Some are born great…

There has been a lot of interest throughout history in what makes great people great. Like the freakishly great people. The Yo-Yo Mas and the Michael Jordans, if you will. Some research pointed to genetics. Some research pointed to practice making perfect (ever heard of the “10,000 hours” rule?). An article in Slate, “Practice Does Not Make Perfect” sums up some pretty compelling evidence that genes play a mighty big role in all sorts of aptitudes.

In a recently published analysis of the data, researchers found that there was a stronger correspondence in drawing ability for the identical twins than for the fraternal twins. In other words, if one identical twin was good at drawing, it was quite likely that his or her identical sibling was, too. Because identical twins share 100 percent of their genes, whereas fraternal twins share only 50 percent on average, this finding indicates that differences across people in basic artistic ability are in part due to genes. In a separate study based on this U.K. sample, well over half of the variation between expert and less skilled readers was found to be due to genes.

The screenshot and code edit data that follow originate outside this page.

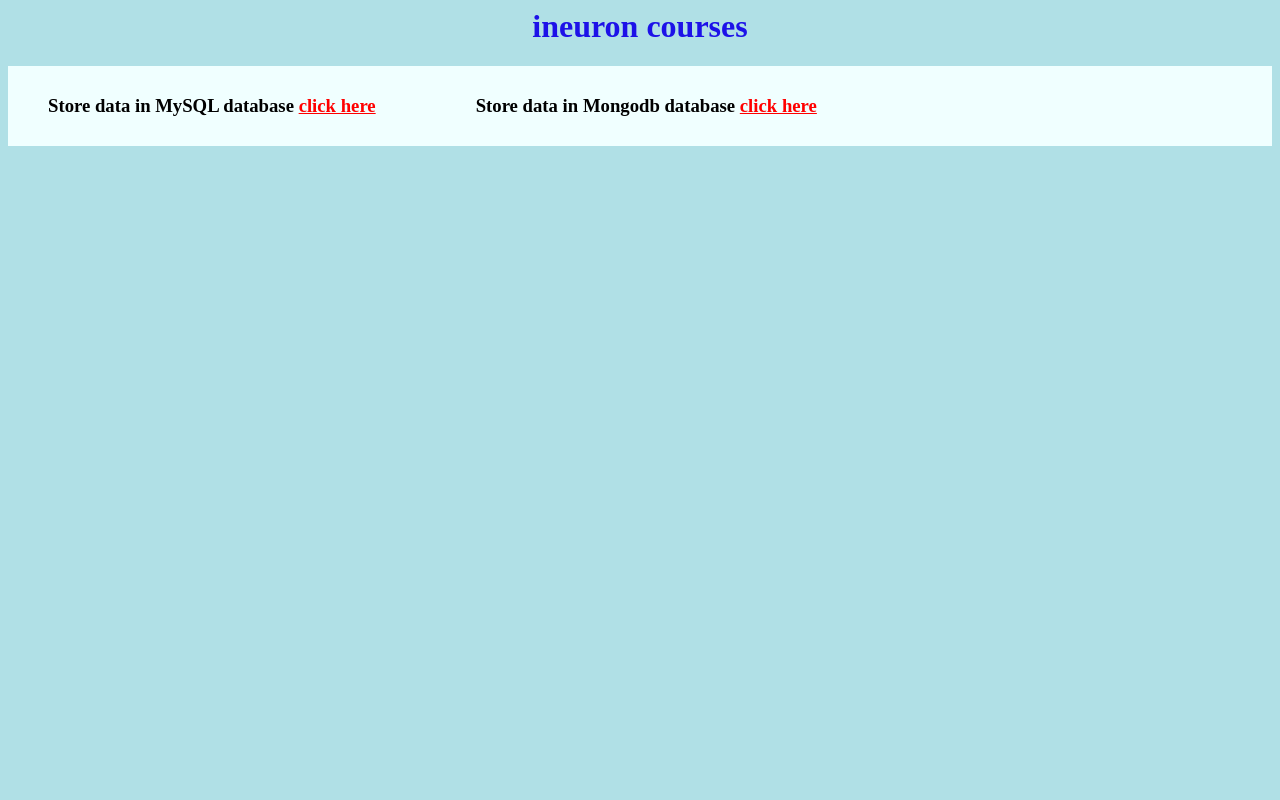
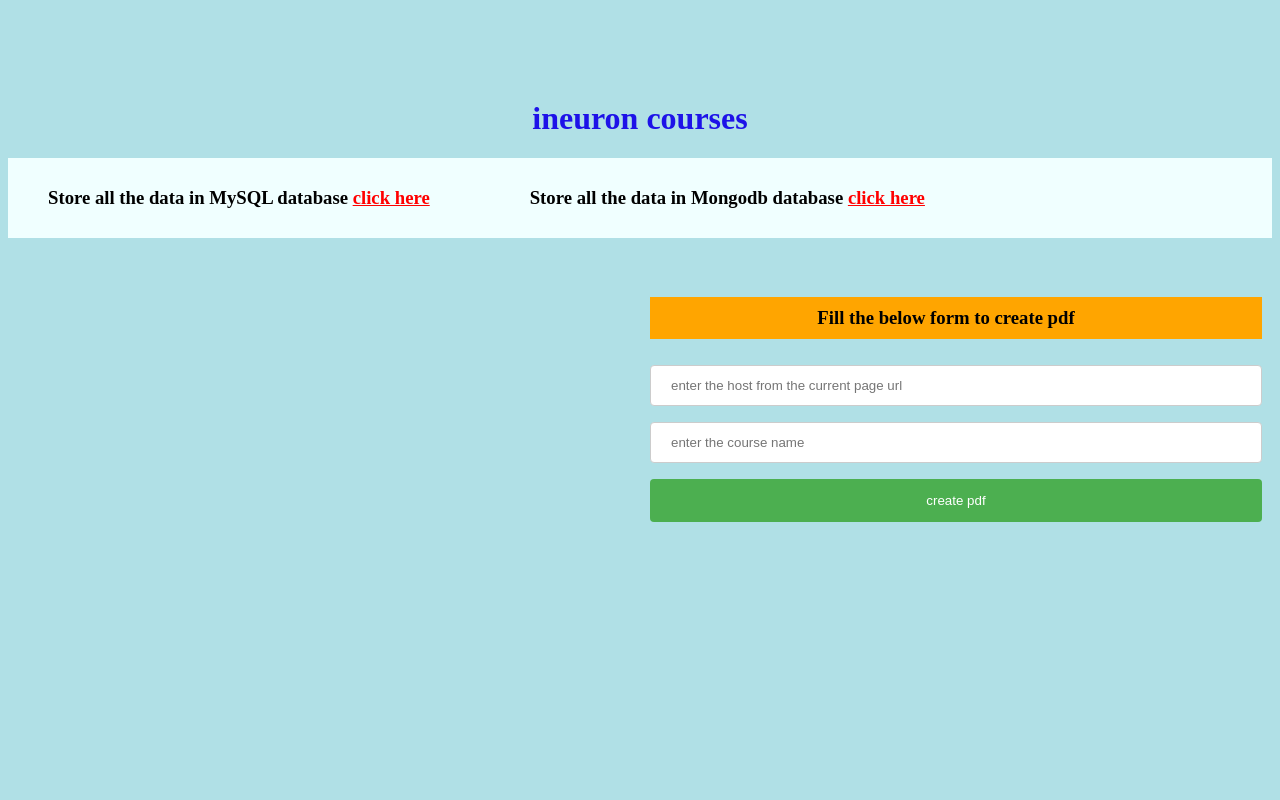
Before and after one commit to deepak-dj/Web_scrapping_Task_1, a Flask app: template templates/home.html in a window 1280 px wide. Run offline with Flask 2, Linux system fonts and the light colour scheme; the template is opened without the code that fills it, so the values that code supplies are empty.

Commit message:
improved code

```diff
--- a/application.py
+++ b/application.py
@@ -1,4 +1,4 @@
-from flask import Flask,render_template,request,redirect
+from flask import Flask,render_template,request,redirect,url_for
 from flask_cors import CORS,cross_origin
 import logging
 from bs4 import BeautifulSoup as bs
@@ -79,24 +79,32 @@
         return e
 
 
-@app.route('/details/pdf/<section>',methods=['GET'])
-def create_pdf(section):
-    # logger.info('inside create_pdf function')
-    # try:
-        logger.info('creating pdf')
-        section = request.view_args['section']
-        path = '/details/'
-        course_url = 'http://127.0.0.1:4000'+path+section.replace(' ','%20')
-        print('-------------------------------',course_url)
-        # logger.info('url of the course detail : ',course_url)
-        pdfkit.from_url(course_url, "{}.pdf".format(section), verbose=True)
-        logger.info('pdf created successfully')
+@app.route('/create_pdf',methods=['POST'])
+def create_pdf():
+    logger.info('inside create_pdf function')
+    try:
+        if request.method=='POST':
+            logger.info('creating pdf')
+            host = request.form['host'].strip()
+            course = request.form['course'].strip()
+            if course not in i_neuron_courses:
+                logger.warn('course is not availabe right now')
+                return '<h1 style="text-align:center;margin-top:500px">{} is not availabe, try for different course!! </h1>'.format(course)
 
-        return '<h1 style="text-align:center;margin-top:500px">pdf created successfully!! </h1>'
+            path = '/details/'
+            course_url = host+path+course.replace(' ','%20')
 
-    # except Exception as e:
-    #     logger.error('unable to create pdf for {} : {}'.format(section,e))
-    #     return e
+            pdfkit.from_url(course_url, "{}.pdf".format(course), verbose=True)
+
+            logger.info('pdf created successfully')
+            return '<h1 style="text-align:center;margin-top:500px">pdf file for course "{}" has created successfully!! </h1>'.format(course)
+        else:
+            logger.error('request body is incorrect')
+            return redirect(url_for('/'))
+
+    except Exception as e:
+        logger.error('unable to create pdf for {} : {}'.format(host,e))
+        return e
 
 
 @app.route('/db_credentials',methods=['GET'])
@@ -107,9 +115,9 @@
 def data_storing_in_mysql():
     try:
         if request.method == 'POST':
-            user = request.form['user']
-            passwd = request.form['passwd']
-            host = request.form['localhost']
+            user = request.form['user'].strip()
+            passwd = request.form['passwd'].strip()
+            host = request.form['localhost'].strip()
 
 
             db_operations = msql_db.DbOperation(user=user,passwd=passwd,host=host)
@@ -141,7 +149,7 @@
     try:
         if request.method=='POST':
 
-            url = request.form['url']
+            url = request.form['url'].strip()
 
             logger.info('creating mongodb connection')
             mongo = mongo_db.MongodbConnection(url)
--- a/static/css/main.css
+++ b/static/css/main.css
@@ -5,6 +5,7 @@
 h1 {
     color: rgb(29, 18, 232);
     text-align: center;
+    margin-top: 100px;
   }
 
 h3{
@@ -89,3 +90,20 @@
   background-color: #f2f2f2;
   padding: 20px;
 }
+
+
+* {
+  box-sizing: border-box;
+}
+.column {
+  float: left;
+  width: 50%;
+  padding: 10px;
+  height: 300px; /* Should be removed. Only for demonstration */
+}
+
+.row:after {
+  content: "";
+  display: table;
+  clear: both;
+}
--- a/templates/course_details.html
+++ b/templates/course_details.html
@@ -9,7 +9,6 @@
     <br>
     <p>
          <b>Date:</b> {{context.createdAt}}
-        <a id='link_pdf' href='pdf/{{context.section}}'>create pdf</a>
     </p>
 
     <hr>
--- a/templates/db_credentials.html
+++ b/templates/db_credentials.html
@@ -3,7 +3,7 @@
         <link rel="stylesheet" href="{{ url_for('static', filename='css/main.css') }}">
     </head>
     <body>
-        <h1>Save data to Database</hr>
+        <h1>Save data to MySQL Database</hr>
         <div class='form'>
             <form action='store_in_mysql_db' method='post'>
                 <input type='text' name='user' placeholder='enter database user name'>
--- a/templates/home.html
+++ b/templates/home.html
@@ -5,12 +5,15 @@
 <body>
 
     <h1>ineuron courses</h1>
+
     <div class='home_para'>
-        <h3> Store data in MySQL database <a href='/db_credentials'>click here</a> </h3>
-        <h3> Store data in Mongodb database <a href='/mongodb_operation'>click here</a> </h3>
+        <h3> Store all the data in MySQL database <a href='/db_credentials'>click here</a> </h3>
+        <h3> Store all the data in Mongodb database <a href='/mongodb_operation'>click here</a> </h3>
     </div>
 
-    <div class='course_title'>
+    <div class='row'>
+
+        <div class='column'>
             <ol>
                 {%for key in i_neuron_courses%}
 
@@ -20,6 +23,16 @@
             </ol>
         </div>
 
+        <div class='column'>
+            <div style='background-color:orange'><h3 > Fill the below form to create pdf </div>
+            <form action='create_pdf' method='post'>
+                    <input type='text' name='host' placeholder='enter the host from the current page url'>
+                    <input type='text' name='course' placeholder='enter the course name'>
+
+                    <input type='submit' value='create pdf'>
+                <form>
+        </div
+    </div>
 
 
 </body>
```
Also changed, not shown: .elasticbeanstalk/config.yml (added), 1 other file. Lines whose indentation alone changed are shown as unchanged.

And if you’re already thinking about the implications and ramifications of snubbing practice because it all comes down to genetics, the article discusses that (in depth) too.

It is therefore crucial to differentiate between the influence of genes on differences in abilities across individuals and the influence of genes on differences across groups. The former has been established beyond any reasonable doubt by decades of research in a number of fields, including psychology, biology, and behavioral genetics. There is now an overwhelming scientific consensus that genes contribute to individual differences in abilities. The latter has never been established, and any claim to the contrary is simply false.


How much would I have to practice before I could run as fast as Usain Bolt? My guess is infinity.